By MarcoAlla @Adobe Stock

Rebecca Elliott of The Wall Street Journal reports that Tesla cited production setbacks for a drop in sales, which was worse than analysts expected. She writes:

Tesla TSLA reported its first year-over-year decline in quarterly deliveries since 2020, badly missing Wall Street’s expectations and stoking further concern about the company’s growth prospects this year.

Elon Musk’s electric-vehicle maker delivered 386,810 vehicles globally in the first three months of 2024, down 8.5% from a year earlier. It was the company’s lowest quarterly performance since the third quarter of 2022.

The result was enough for Tesla to reclaim the title from China’s BYD as the world’s top electric-vehicle seller on a quarterly basis. Yet, it is a troubling sign for the world’s most valuable automaker and the overall EV market, where growth is slowing and automakers are recalibrating investment plans after finding consumers to be less enthusiastic about going electric than the companies had expected. […]

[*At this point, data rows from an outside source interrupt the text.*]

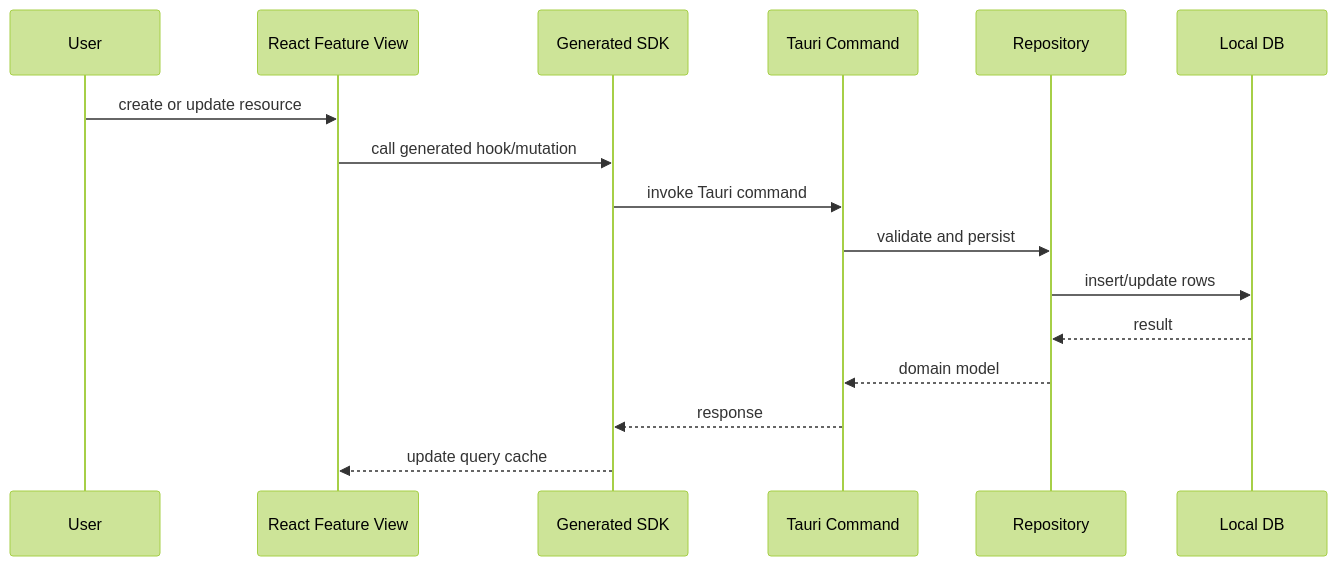
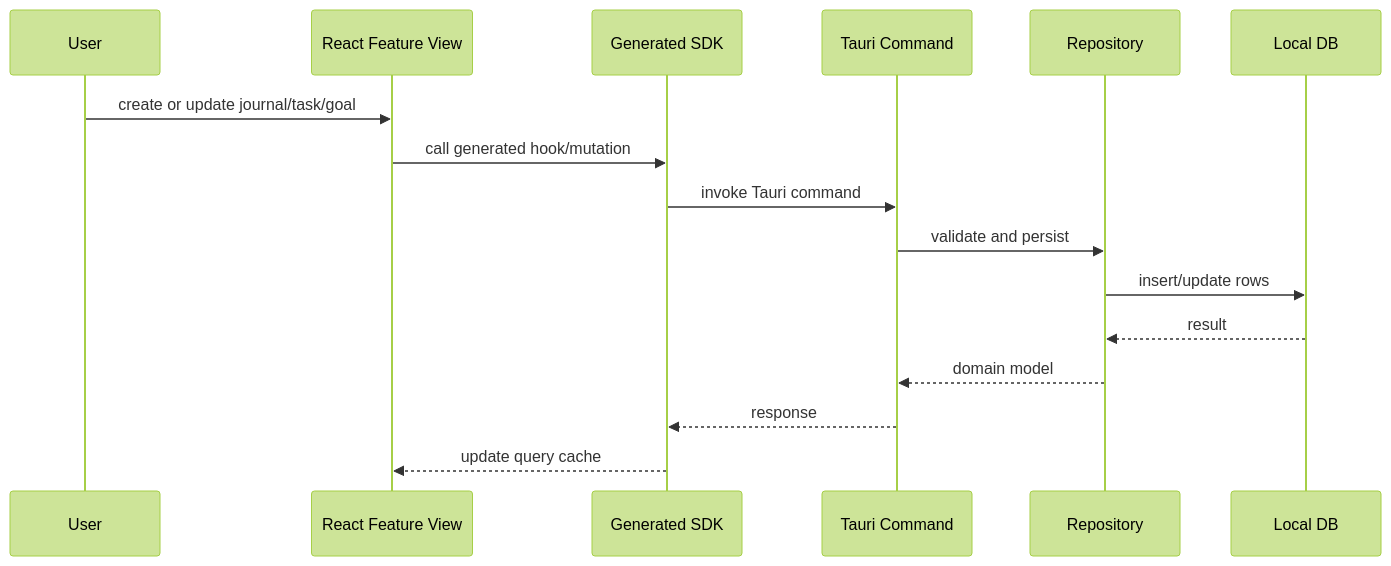
One commit to sunday-studio/aether changed the third of 7 diagrams in docs/reference/flows.md. Above: the diagram before and after it, drawn with Mermaid (forest theme). The commit also changed other lines of this file and 116 other files, not shown here.

````diff
--- a/docs/reference/flows.md
+++ b/docs/reference/flows.md
@@ -37,19 +34,19 @@
 ```mermaid
 sequenceDiagram
   participant U as User
   participant UI as React Feature View
   participant SDK as Generated SDK
   participant CMD as Tauri Command
   participant Repo as Repository
   participant DB as Local DB
 
-  U->>UI: create or update resource
+  U->>UI: create or update journal/task/goal
   UI->>SDK: call generated hook/mutation
   SDK->>CMD: invoke Tauri command
   CMD->>Repo: validate and persist
   Repo->>DB: insert/update rows
   DB-->>Repo: result
   Repo-->>CMD: domain model
   CMD-->>SDK: response
   SDK-->>UI: update query cache
 ```
````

Revenue is expected to climb some 4% year-over-year to $24.3 billion, according to FactSet.

Morgan Stanley analyst Adam Jonas, who has long been bullish about Tesla, wrote in a recent note to investors that the automaker “may be witnessing price-cut fatigue” as profitability narrows. “Such conditions may not significantly improve near-term given the age of Tesla’s product line-up,” he wrote.

Read more here.